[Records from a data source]
# # # #

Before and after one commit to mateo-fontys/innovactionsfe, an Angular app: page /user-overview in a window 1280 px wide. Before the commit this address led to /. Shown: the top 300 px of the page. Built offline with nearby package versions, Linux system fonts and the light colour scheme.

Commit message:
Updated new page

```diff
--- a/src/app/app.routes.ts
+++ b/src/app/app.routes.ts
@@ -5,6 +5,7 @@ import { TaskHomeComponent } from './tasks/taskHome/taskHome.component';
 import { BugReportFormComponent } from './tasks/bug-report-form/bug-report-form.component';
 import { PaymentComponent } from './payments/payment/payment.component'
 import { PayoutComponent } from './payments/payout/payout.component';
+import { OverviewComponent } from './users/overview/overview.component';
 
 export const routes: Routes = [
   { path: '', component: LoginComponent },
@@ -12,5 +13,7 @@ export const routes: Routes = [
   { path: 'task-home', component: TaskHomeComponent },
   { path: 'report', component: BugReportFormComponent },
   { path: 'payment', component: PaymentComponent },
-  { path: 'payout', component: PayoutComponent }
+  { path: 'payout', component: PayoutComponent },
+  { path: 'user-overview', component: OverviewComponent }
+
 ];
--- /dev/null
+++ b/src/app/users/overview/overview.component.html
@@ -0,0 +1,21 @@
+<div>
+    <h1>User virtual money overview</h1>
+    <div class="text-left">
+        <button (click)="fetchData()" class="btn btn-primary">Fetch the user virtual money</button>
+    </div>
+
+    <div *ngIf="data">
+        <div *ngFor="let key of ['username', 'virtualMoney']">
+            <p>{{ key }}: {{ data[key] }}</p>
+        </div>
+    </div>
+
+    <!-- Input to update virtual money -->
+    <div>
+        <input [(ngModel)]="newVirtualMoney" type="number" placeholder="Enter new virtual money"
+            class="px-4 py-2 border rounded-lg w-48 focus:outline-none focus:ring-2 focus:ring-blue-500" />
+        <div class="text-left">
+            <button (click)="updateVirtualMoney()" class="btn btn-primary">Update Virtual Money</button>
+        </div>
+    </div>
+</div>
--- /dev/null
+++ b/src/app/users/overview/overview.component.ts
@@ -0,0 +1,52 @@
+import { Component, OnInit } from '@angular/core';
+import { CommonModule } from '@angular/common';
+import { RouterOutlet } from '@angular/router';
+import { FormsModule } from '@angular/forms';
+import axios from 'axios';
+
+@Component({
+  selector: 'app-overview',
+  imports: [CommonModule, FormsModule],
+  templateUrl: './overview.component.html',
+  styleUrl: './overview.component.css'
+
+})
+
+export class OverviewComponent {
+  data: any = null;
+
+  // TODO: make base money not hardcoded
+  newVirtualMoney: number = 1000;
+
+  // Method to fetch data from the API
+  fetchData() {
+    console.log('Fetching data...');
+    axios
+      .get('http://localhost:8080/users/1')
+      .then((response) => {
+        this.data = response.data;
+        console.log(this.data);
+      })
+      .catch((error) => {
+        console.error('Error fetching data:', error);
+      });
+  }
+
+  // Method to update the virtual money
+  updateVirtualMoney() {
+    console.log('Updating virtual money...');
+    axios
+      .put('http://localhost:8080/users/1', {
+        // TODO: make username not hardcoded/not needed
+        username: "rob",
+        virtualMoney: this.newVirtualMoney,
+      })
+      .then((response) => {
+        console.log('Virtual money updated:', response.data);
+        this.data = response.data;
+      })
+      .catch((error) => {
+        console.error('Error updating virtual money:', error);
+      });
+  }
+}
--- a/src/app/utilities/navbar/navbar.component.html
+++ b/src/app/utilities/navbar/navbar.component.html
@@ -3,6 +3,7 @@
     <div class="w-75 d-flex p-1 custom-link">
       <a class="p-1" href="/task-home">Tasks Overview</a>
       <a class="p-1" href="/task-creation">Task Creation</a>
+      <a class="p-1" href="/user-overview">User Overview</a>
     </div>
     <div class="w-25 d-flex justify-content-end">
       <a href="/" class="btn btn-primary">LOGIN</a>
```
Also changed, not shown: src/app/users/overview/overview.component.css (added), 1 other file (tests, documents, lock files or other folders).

# # # #

WORK TASK => Down to the last line, return the data above exactly.

ANSWER BOX =>
Before and after one commit to mateo-fontys/innovactionsfe, an Angular app: page /user-overview in a window 1280 px wide. Before the commit this address led to /. Shown: the top 300 px of the page. Built offline with nearby package versions, Linux system fonts and the light colour scheme.

Commit message:
Updated new page

```diff
--- a/src/app/app.routes.ts
+++ b/src/app/app.routes.ts
@@ -5,6 +5,7 @@ import { TaskHomeComponent } from './tasks/taskHome/taskHome.component';
 import { BugReportFormComponent } from './tasks/bug-report-form/bug-report-form.component';
 import { PaymentComponent } from './payments/payment/payment.component'
 import { PayoutComponent } from './payments/payout/payout.component';
+import { OverviewComponent } from './users/overview/overview.component';
 
 export const routes: Routes = [
   { path: '', component: LoginComponent },
@@ -12,5 +13,7 @@ export const routes: Routes = [
   { path: 'task-home', component: TaskHomeComponent },
   { path: 'report', component: BugReportFormComponent },
   { path: 'payment', component: PaymentComponent },
-  { path: 'payout', component: PayoutComponent }
+  { path: 'payout', component: PayoutComponent },
+  { path: 'user-overview', component: OverviewComponent }
+
 ];
--- /dev/null
+++ b/src/app/users/overview/overview.component.html
@@ -0,0 +1,21 @@
+<div>
+    <h1>User virtual money overview</h1>
+    <div class="text-left">
+        <button (click)="fetchData()" class="btn btn-primary">Fetch the user virtual money</button>
+    </div>
+
+    <div *ngIf="data">
+        <div *ngFor="let key of ['username', 'virtualMoney']">
+            <p>{{ key }}: {{ data[key] }}</p>
+        </div>
+    </div>
+
+    <!-- Input to update virtual money -->
+    <div>
+        <input [(ngModel)]="newVirtualMoney" type="number" placeholder="Enter new virtual money"
+            class="px-4 py-2 border rounded-lg w-48 focus:outline-none focus:ring-2 focus:ring-blue-500" />
+        <div class="text-left">
+            <button (click)="updateVirtualMoney()" class="btn btn-primary">Update Virtual Money</button>
+        </div>
+    </div>
+</div>
--- /dev/null
+++ b/src/app/users/overview/overview.component.ts
@@ -0,0 +1,52 @@
+import { Component, OnInit } from '@angular/core';
+import { CommonModule } from '@angular/common';
+import { RouterOutlet } from '@angular/router';
+import { FormsModule } from '@angular/forms';
+import axios from 'axios';
+
+@Component({
+  selector: 'app-overview',
+  imports: [CommonModule, FormsModule],
+  templateUrl: './overview.component.html',
+  styleUrl: './overview.component.css'
+
+})
+
+export class OverviewComponent {
+  data: any = null;
+
+  // TODO: make base money not hardcoded
+  newVirtualMoney: number = 1000;
+
+  // Method to fetch data from the API
+  fetchData() {
+    console.log('Fetching data...');
+    axios
+      .get('http://localhost:8080/users/1')
+      .then((response) => {
+        this.data = response.data;
+        console.log(this.data);
+      })
+      .catch((error) => {
+        console.error('Error fetching data:', error);
+      });
+  }
+
+  // Method to update the virtual money
+  updateVirtualMoney() {
+    console.log('Updating virtual money...');
+    axios
+      .put('http://localhost:8080/users/1', {
+        // TODO: make username not hardcoded/not needed
+        username: "rob",
+        virtualMoney: this.newVirtualMoney,
+      })
+      .then((response) => {
+        console.log('Virtual money updated:', response.data);
+        this.data = response.data;
+      })
+      .catch((error) => {
+        console.error('Error updating virtual money:', error);
+      });
+  }
+}
--- a/src/app/utilities/navbar/navbar.component.html
+++ b/src/app/utilities/navbar/navbar.component.html
@@ -3,6 +3,7 @@
     <div class="w-75 d-flex p-1 custom-link">
       <a class="p-1" href="/task-home">Tasks Overview</a>
       <a class="p-1" href="/task-creation">Task Creation</a>
+      <a class="p-1" href="/user-overview">User Overview</a>
     </div>
     <div class="w-25 d-flex justify-content-end">
       <a href="/" class="btn btn-primary">LOGIN</a>
```
Also changed, not shown: src/app/users/overview/overview.component.css (added), 1 other file (tests, documents, lock files or other folders).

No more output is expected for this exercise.